• **To do**: Set down the data below in full, exactly as it reads, but without the pictures.

[User interface change data]
►

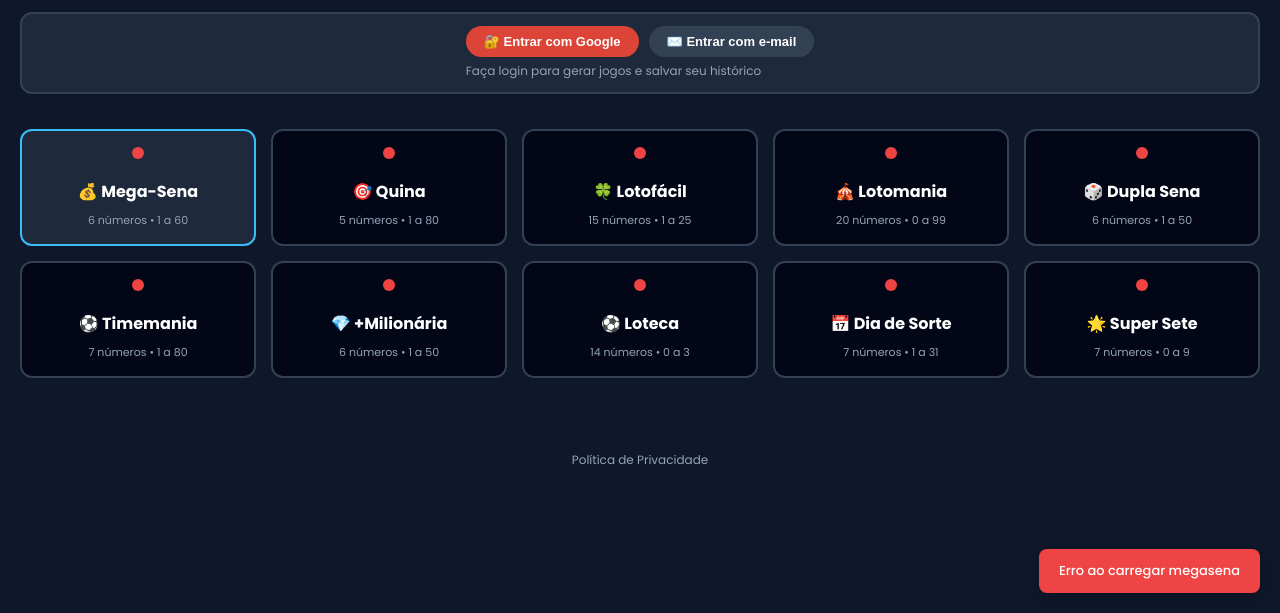
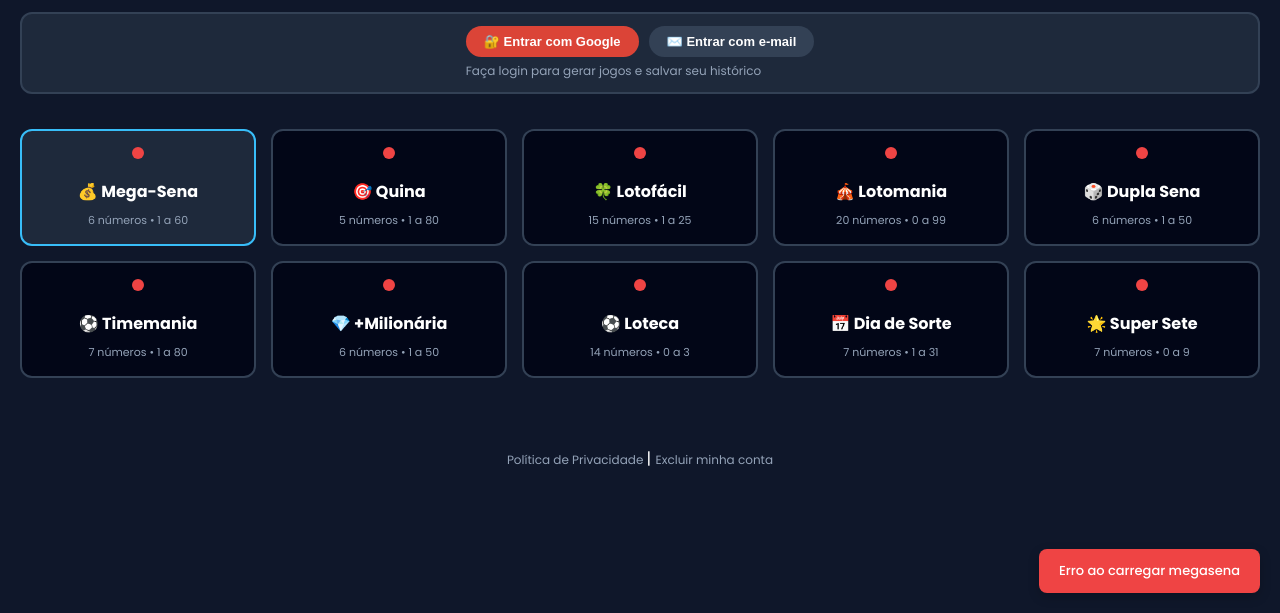
Before and after one commit to MarcosRoa/LoteriasIA-V2, a website: page public/index.html in a window 1280 px wide. Shown: the part 187-800 px from the top of the page. Drawn offline with nearby package versions, Linux system fonts and the light colour scheme; no server answers.

Commit message:
Update index.html

```diff
--- a/public/index.html
+++ b/public/index.html
@@ -208,6 +208,12 @@
             <a href="/politica-privacidade-loterias-ia.html">
                 Política de Privacidade
             </a>
+
+            <span class="privacy-separator">|</span>
+
+            <a href="/exclusao-de-conta.html">
+                Excluir minha conta
+            </a>
         </div>
 
     <!-- ============================================
```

◄

• **Solution**:
Before and after one commit to MarcosRoa/LoteriasIA-V2, a website: page public/index.html in a window 1280 px wide. Shown: the part 187-800 px from the top of the page. Drawn offline with nearby package versions, Linux system fonts and the light colour scheme; no server answers.

Commit message:
Update index.html

```diff
--- a/public/index.html
+++ b/public/index.html
@@ -208,6 +208,12 @@
             <a href="/politica-privacidade-loterias-ia.html">
                 Política de Privacidade
             </a>
+
+            <span class="privacy-separator">|</span>
+
+            <a href="/exclusao-de-conta.html">
+                Excluir minha conta
+            </a>
         </div>
 
     <!-- ============================================
```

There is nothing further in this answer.